I’ve heard this song countless times – from listening to it with my mama when I was a little girl, through to it being a constant edition to any mellow play-list I make. Nat’s soothing voice, combined with the lilting strings and simple, haunting piano line, never fails to make me stop in my tracks and really listen, rather than let it just float by.
But it’s only recently that I discovered what an intriguing story is behind the song’s conception.
The strange and fascinating American songwriter ‘eden ahbez’ wrote the song in 1947, and his life was one of long-haired hippies with flowers in their hair, long before the Peace movement became populist in the 1960s. His real name was George Alexander Aberle but his close friends knew him simple as ‘ahbe’ – a beatnik poet in a full beard, long, flowing white robes and sandals, with a predilection for outdoor living (camping with his wife and young son in L.A’s public parks).
This lifestyle seems to have begun for him in the early 1940’s, when he moved to Los Angeles and supported himself by playing piano in the Eutropheon, a small health food store and raw food café owned by German immigrants.

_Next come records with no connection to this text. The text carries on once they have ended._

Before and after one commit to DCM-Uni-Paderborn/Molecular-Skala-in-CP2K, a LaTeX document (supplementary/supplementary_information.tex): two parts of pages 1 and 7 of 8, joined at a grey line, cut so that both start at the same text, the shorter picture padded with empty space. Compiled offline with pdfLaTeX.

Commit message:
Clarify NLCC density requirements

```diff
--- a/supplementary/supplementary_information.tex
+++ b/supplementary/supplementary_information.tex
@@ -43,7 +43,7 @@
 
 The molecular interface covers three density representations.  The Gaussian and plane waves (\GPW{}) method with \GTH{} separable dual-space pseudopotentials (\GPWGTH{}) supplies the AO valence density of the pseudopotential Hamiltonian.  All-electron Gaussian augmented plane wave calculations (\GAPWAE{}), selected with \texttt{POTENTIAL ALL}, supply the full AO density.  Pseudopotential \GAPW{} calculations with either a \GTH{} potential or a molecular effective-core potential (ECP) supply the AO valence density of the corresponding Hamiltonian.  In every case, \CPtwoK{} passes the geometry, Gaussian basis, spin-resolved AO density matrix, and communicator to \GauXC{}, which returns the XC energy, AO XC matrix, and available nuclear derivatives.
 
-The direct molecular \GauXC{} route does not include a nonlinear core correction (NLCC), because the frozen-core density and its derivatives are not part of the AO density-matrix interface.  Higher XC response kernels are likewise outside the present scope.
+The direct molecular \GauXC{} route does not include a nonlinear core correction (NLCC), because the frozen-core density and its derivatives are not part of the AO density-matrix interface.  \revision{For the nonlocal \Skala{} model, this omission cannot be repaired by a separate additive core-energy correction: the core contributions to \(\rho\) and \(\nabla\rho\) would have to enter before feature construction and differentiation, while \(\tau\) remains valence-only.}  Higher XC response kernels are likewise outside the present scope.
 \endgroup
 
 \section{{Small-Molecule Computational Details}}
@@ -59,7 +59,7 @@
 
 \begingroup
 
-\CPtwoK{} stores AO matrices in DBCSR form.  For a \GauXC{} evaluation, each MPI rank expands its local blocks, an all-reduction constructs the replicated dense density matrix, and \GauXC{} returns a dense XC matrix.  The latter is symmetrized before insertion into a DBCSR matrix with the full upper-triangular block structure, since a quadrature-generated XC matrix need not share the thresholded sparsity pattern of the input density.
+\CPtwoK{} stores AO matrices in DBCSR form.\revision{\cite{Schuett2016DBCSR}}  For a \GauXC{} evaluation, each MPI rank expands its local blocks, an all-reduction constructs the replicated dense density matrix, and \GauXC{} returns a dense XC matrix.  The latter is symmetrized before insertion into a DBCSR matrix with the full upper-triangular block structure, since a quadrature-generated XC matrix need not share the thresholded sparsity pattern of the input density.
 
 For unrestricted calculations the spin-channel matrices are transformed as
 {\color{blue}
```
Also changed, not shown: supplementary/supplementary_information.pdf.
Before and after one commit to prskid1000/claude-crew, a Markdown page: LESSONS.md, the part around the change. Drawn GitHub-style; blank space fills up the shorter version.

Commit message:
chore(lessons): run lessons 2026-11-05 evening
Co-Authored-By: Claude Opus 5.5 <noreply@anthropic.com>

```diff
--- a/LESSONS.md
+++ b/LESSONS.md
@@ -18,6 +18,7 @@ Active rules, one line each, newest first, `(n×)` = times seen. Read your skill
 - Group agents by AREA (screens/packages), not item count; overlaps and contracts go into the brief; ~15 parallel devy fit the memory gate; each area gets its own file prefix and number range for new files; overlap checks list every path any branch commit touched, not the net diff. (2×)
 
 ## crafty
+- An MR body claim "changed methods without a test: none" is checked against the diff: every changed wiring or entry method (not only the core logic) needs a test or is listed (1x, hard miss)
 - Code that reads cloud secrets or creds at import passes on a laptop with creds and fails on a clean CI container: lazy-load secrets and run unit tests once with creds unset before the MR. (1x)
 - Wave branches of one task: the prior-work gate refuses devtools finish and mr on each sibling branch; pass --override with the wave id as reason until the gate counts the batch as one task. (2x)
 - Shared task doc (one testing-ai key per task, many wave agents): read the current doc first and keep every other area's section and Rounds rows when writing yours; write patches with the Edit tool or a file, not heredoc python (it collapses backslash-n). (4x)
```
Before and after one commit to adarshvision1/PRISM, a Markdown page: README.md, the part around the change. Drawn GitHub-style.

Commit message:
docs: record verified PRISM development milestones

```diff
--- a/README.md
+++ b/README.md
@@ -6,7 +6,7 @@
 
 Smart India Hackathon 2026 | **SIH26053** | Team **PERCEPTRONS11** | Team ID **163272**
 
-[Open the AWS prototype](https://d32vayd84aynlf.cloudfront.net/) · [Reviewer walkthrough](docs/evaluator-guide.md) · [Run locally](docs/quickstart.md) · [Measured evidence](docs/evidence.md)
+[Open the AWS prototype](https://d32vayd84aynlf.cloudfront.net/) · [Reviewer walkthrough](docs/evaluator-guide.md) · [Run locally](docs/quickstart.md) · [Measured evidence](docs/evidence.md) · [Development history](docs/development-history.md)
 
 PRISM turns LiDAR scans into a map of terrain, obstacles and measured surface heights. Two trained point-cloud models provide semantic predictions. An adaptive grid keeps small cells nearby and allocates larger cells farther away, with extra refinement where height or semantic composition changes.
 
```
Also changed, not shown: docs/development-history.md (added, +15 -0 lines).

It was here he began to live by a ‘Naturmensch’ philosophy that advised only eating raw fruits, vegetable and nuts (which, considering ahbez lived to almost 90 and even then died in a car accident, could perhaps teach us all something?). It was also here that he changed his name to ‘eden ahbez’ – the lower-case letters purposefully avoiding the capitalization he claimed could only be attributed to two words worthy enough: ‘God’ and ‘Infinity.’ See, I told you he was a little strange!

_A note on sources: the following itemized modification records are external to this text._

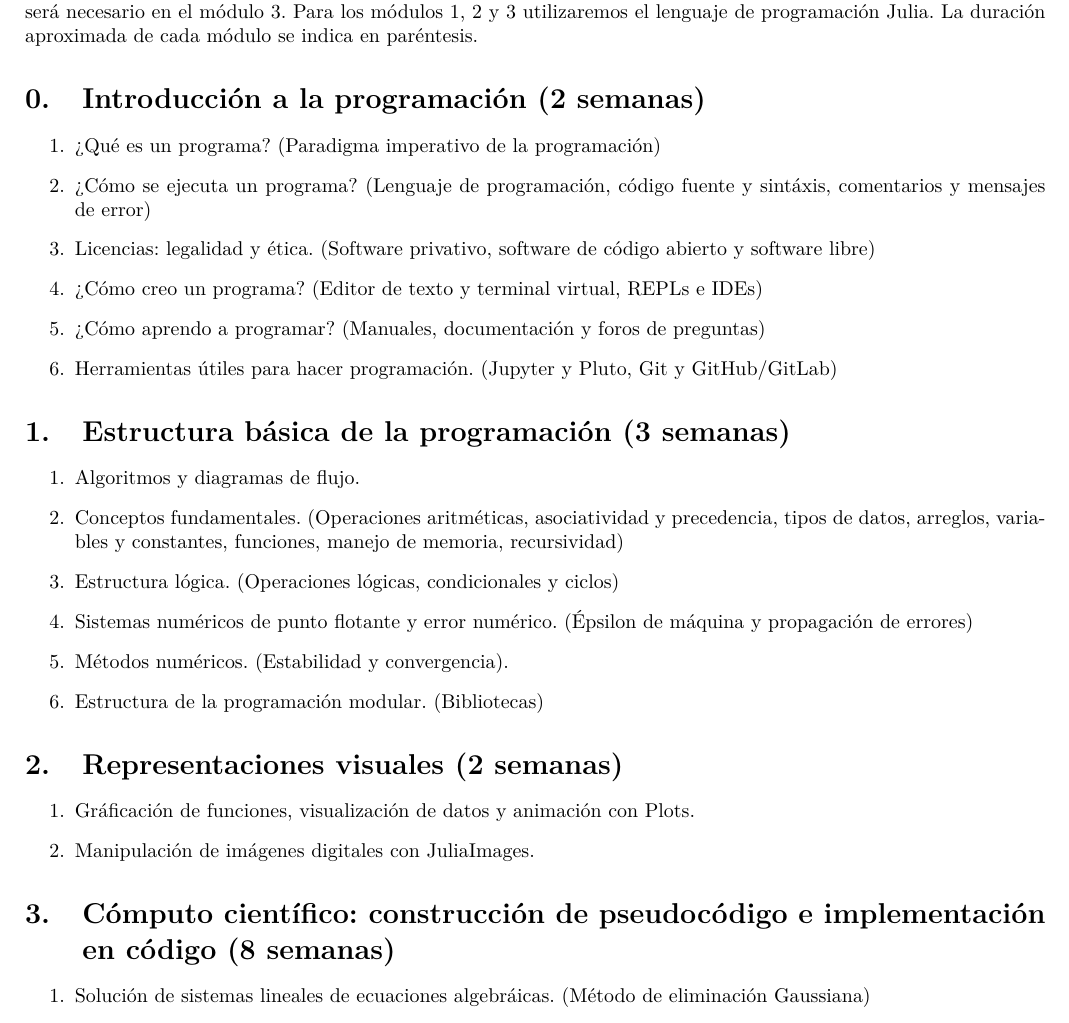
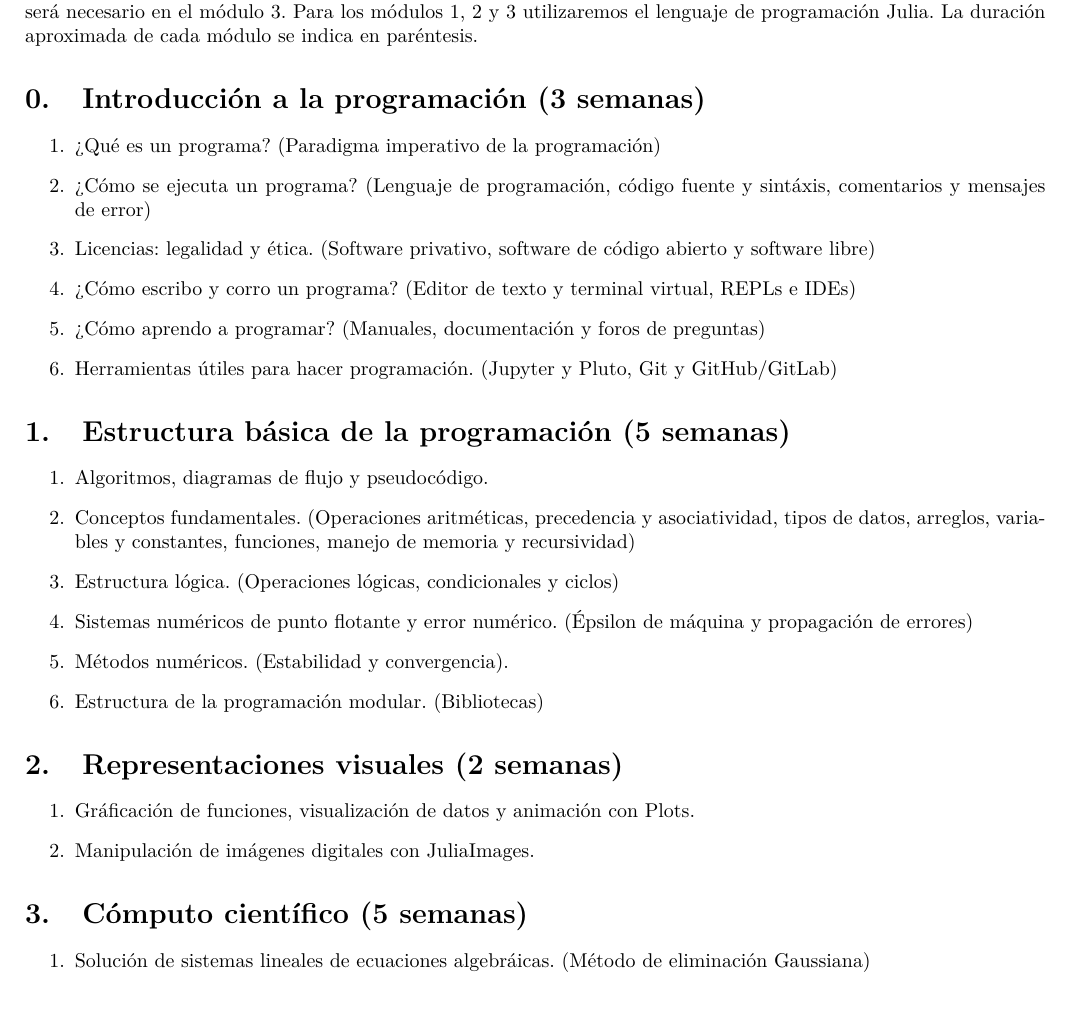
Before and after one commit to dabnciencias/AC, a LaTeX document (Temario.tex): part of page 1 of 2, cut so that both start at the same text. Compiled offline with pdfLaTeX.

```diff
--- a/Temario.tex
+++ b/Temario.tex
@@ -69,7 +69,7 @@
 
 \setcounter{section}{-1}
 
-\section{Introducción a la programación (2 semanas)} \label{Sec: Introducción a la programación (2 semanas)}
+\section{Introducción a la programación (3 semanas)} \label{Sec: Introducción a la programación (2 semanas)}
 
 \begin{enumerate}[label=\arabic*.]
 
@@ -77,17 +77,17 @@
 
     \item ¿Cómo se ejecuta un programa? (Lenguaje de programación, código fuente y sintáxis, comentarios y mensajes de error)
     \item Licencias: legalidad y ética. (Software privativo, software de código abierto y software libre)
-    \item ¿Cómo creo un programa? (Editor de texto y terminal virtual, REPLs e IDEs)
+    \item ¿Cómo escribo y corro un programa? (Editor de texto y terminal virtual, REPLs e IDEs)
     \item ¿Cómo aprendo a programar? (Manuales, documentación y foros de preguntas)
     \item Herramientas útiles para hacer programación. (Jupyter y Pluto, Git y GitHub/GitLab)
 \end{enumerate}
 
-\section{Estructura básica de la programación (3 semanas)} \label{Sec: Estructura básica de la programación (3 semanas)}
+\section{Estructura básica de la programación (5 semanas)} \label{Sec: Estructura básica de la programación (3 semanas)}
 
 \begin{enumerate}[label=\arabic*.]
 
-    \item Algoritmos y diagramas de flujo.
-    \item Conceptos fundamentales. (Operaciones aritméticas, asociatividad y precedencia, tipos de datos, arreglos, variables y constantes, funciones, manejo de memoria, recursividad)
+    \item Algoritmos, diagramas de flujo y pseudocódigo.
+    \item Conceptos fundamentales. (Operaciones aritméticas, precedencia y asociatividad, tipos de datos, arreglos, variables y constantes, funciones, manejo de memoria y recursividad)
     \item Estructura lógica. (Operaciones lógicas, condicionales y ciclos)
     \item Sistemas numéricos de punto flotante y error numérico. (Épsilon de máquina y propagación de errores)
     \item Métodos numéricos. (Estabilidad y convergencia).
@@ -102,7 +102,7 @@
     \item Manipulación de imágenes digitales con JuliaImages.
 \end{enumerate}
 
-\section{Cómputo científico: construcción de pseudocódigo e implementación en código (8 semanas)} \label{Sec: Cómputo científico: construcción de pseudocódigo e implementación en código (8 semanas)}
+\section{Cómputo científico (5 semanas)} \label{Sec: Cómputo científico: construcción de pseudocódigo e implementación en código (8 semanas)}
 
 \begin{enumerate}[label=\arabic*.]
 
```
Also changed, not shown: README.md, Temario.pdf.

Quite how he went from health-food shop to acclaimed song-writer is wonderful. In 1947, ahbez diligently loitered outside the stage door of the Million Dollar Theatre, in the hope of approaching Nat “King” Cole with his song ‘Nature Boy.’ After many tries, he was able to get it to Cole’s manager and shortly afterward Cole began to perform the beguiling song live and saw how it touched his audience’s hearts. In order to release a recording of it, however, Cole needed to track down the author and arrange the publishing rights. And here’s where the story gets its magic, as a great search ensued and ahbez was finally discovered living underneath the first ‘L’ of the Hollywood sign (I kid you not!).

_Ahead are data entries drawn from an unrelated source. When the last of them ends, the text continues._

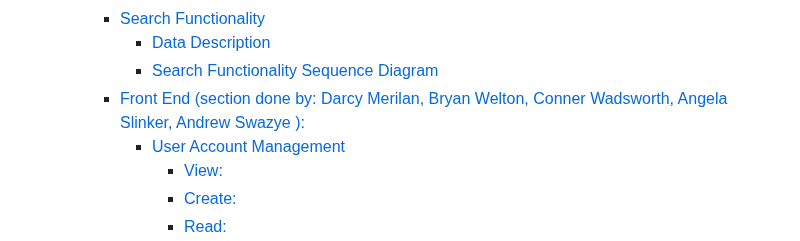
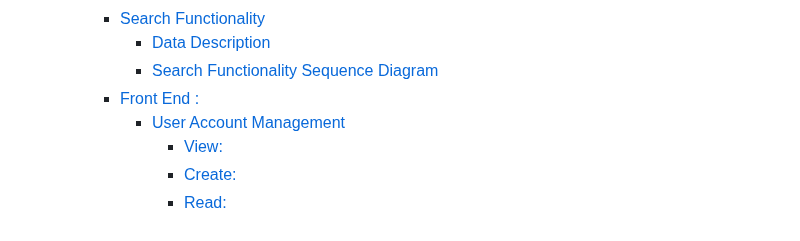
Before and after one commit to byui-cse397/2024WinCSE490PCP, a Markdown page: ProjectManagement/Design/SoftwareDesignDocument.md, the part around one of its changes. Drawn GitHub-style.

Commit message:
took out darcy name from the table of contents

```diff
--- a/ProjectManagement/Design/SoftwareDesignDocument.md
+++ b/ProjectManagement/Design/SoftwareDesignDocument.md
@@ -80,7 +80,7 @@ CSE 490R Special Topics
     - [Search Functionality](#search-functionality-1)
       - [Data Description](#data-description-1)
       - [Search Functionality Sequence Diagram](#search-functionality-sequence-diagram)
-    - [Front End (section done by: Darcy Merilan, Bryan Welton, Conner Wadsworth, Angela Slinker, Andrew Swazye ):](#front-end-section-done-by-darcy-merilan-bryan-welton-conner-wadsworth-angela-slinker-andrew-swazye-)
+    - [Front End :](#front-end-)
       - [User Account Management](#user-account-management)
         - [View:](#view)
         - [Create:](#create)
```
Also changed, not shown: other parts of ProjectManagement/Design/SoftwareDesignDocument.md (+2 -1 lines).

The gorgeous recording shot to #1 on the Billboard charts (remaining there for eight consecutive weeks during the summer of 1948), and once the PR’s dream of a story got out, the ensuing media frenzy saw ahbez covered in Life, Time and Newsweek magazines. Stars like Frank Sinatra and Sarah Vaughan later released versions, ahbez continued to supply Cole with songs, and also wrote hits for artists including Eartha Kitt and Sam Cooke (two more of my favourites!).
Just wonderful, hey? Learning the song’s history has made me love it even more so I hope it’s had the same effect on you. It’s always held a slightly mystical quality for me, and this has only increased knowing it was written by a true ‘nature boy,’ camped out under the Hollywood sign.
“Very wise was he” indeed…